According to the preliminary findings of some security researchers, a new zero-day vulnerability in Adobe Flash Player might be exploited in the wild to infect users with a trojan.
The alert comes from independent security researcher Mila Parkour, who maintains the Contagio Malware Dump blog. Ms. Parkour was also credited back in September with reporting an actively exploited Adobe Reader zero-day vulnerability.
The researcher posted a screenshot of the new attack in action and it looks like the unpatched Flash Player vulnerability is exploited via malicious SWF content embedded in a .pdf document.
Successful exploitation results in two files called nsunday.exe and nsunday.dll being dropped and executed on the system.
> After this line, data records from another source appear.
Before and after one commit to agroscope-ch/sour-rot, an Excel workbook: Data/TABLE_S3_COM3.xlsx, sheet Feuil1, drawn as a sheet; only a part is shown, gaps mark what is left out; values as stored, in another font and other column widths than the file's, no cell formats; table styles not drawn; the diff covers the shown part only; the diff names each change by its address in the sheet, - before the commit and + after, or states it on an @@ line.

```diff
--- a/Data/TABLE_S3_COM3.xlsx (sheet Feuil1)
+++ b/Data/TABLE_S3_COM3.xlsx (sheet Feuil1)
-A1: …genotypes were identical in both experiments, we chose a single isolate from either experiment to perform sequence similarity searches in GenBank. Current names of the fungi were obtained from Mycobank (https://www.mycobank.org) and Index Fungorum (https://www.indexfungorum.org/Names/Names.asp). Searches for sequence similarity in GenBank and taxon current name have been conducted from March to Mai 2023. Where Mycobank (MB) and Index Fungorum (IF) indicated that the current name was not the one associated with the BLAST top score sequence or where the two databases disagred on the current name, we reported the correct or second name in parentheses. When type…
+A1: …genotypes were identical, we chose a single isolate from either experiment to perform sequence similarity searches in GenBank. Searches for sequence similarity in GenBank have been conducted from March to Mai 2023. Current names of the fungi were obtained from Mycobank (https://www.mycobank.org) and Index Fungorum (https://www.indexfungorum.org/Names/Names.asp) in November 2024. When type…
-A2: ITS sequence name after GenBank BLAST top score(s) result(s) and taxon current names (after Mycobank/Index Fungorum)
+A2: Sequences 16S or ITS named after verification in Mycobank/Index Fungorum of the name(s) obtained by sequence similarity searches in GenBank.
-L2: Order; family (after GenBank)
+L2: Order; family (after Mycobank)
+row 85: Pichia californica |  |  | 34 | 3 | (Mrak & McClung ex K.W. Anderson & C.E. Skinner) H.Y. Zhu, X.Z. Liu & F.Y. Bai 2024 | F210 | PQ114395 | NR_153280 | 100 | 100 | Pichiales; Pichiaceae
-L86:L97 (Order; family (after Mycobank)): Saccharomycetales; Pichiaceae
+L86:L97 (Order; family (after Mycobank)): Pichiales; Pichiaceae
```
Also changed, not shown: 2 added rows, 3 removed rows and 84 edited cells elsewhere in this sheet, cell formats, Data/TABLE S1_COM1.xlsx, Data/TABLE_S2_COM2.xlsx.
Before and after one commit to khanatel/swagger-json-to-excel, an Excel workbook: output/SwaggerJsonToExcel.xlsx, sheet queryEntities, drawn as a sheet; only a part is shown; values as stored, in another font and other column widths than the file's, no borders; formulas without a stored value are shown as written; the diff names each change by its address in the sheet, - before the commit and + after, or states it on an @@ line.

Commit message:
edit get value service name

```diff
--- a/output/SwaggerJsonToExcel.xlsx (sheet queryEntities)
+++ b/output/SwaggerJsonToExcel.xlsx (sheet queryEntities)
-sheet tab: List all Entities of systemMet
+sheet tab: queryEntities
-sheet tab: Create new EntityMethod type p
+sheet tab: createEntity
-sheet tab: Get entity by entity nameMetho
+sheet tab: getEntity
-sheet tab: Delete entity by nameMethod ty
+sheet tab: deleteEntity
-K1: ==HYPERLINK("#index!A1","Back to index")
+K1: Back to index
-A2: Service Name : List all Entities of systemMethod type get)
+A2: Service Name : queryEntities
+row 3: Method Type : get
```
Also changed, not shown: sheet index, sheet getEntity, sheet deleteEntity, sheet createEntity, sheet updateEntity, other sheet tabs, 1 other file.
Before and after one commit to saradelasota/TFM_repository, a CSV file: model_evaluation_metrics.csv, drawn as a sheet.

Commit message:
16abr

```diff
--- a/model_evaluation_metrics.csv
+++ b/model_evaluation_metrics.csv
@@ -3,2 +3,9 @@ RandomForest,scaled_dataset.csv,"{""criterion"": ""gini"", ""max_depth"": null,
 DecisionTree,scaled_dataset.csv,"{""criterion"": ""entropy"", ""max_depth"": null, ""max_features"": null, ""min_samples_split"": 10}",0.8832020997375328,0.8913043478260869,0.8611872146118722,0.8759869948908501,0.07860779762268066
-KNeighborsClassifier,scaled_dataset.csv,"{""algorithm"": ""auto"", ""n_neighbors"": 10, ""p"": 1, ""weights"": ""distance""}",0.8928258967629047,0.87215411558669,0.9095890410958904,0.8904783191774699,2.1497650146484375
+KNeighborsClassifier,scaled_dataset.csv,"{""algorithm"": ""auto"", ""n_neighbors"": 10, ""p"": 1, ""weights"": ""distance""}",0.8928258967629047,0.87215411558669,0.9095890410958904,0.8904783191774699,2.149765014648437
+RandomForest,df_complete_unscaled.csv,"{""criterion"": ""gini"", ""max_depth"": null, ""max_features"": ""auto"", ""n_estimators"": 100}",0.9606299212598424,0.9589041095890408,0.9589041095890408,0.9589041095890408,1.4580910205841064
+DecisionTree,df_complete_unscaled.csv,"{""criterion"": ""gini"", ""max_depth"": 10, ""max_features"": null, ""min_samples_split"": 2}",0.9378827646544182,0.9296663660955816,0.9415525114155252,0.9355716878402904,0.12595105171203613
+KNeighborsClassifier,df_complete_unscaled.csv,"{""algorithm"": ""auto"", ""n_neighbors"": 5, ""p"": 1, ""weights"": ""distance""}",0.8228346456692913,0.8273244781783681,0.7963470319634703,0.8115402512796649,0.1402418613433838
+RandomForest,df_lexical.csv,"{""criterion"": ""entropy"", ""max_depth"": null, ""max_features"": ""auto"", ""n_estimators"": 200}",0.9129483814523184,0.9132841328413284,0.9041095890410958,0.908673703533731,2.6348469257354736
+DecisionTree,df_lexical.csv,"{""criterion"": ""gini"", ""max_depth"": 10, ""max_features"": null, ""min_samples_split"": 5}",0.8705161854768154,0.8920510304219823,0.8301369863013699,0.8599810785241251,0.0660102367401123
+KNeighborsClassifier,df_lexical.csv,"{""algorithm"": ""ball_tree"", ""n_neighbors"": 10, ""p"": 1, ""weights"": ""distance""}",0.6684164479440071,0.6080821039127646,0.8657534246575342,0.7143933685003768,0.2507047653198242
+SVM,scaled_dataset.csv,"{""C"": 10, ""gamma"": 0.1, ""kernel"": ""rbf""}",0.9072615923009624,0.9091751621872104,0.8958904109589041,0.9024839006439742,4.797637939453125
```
According to a ThreatExpert analysis, these files are components of a Wisp trojan variant. Wisp is a relatively new trojan discovered back in March and is capable of stealing information, as well as downloading and executing malicious files.
A VirusTotal scan of the executable, reveals that 15 antivirus engines detect it as malicious, mostly via generic signatures.
It seems like the people behind this threat are used with exploiting zero-day vulnerabilities. Wisp.A was originally distributed via drive-by download attacks targeting an unpatched flaw (CVE-2010-0806) in Internet Explorer.
Adobe's Product Security Incident Response Team has been notified of the suspected Flash Player vulnerability, but it has yet to test and confirm it.
This is very bad news. If the new zero-day is confirmed - and there is a strong possibility that it will - people might be exposed to attacks for weeks.
Even if Adobe quickly rolls out a patch for Flash Player, the vulnerability will remain exploitable through Adobe Reader, which has its own embedded Flash interpreter.
Adobe Reader and Acrobat follow an uniform quarterly update cycle and the next update is a long long time away, being scheduled for February 8, 2011.
The company has broken out of this cycle on multiple occasions to fix zero-day vulnerabilities, but due to their corporate adoption, Adobe Reader and Acrobat releases require thorough testing that takes a lot of time.
Until this is sorted out, it might be sensible for users to disable Flash support in Adobe Reader, especially if they don't need it. This can be done by renaming the "%ProgramFiles%\Adobe\Reader 9.0\Reader\authplay.dll" file.
Update October 28: Adobe has confirmed the existence of this vulnerability and has announced a time frame for patches. More here.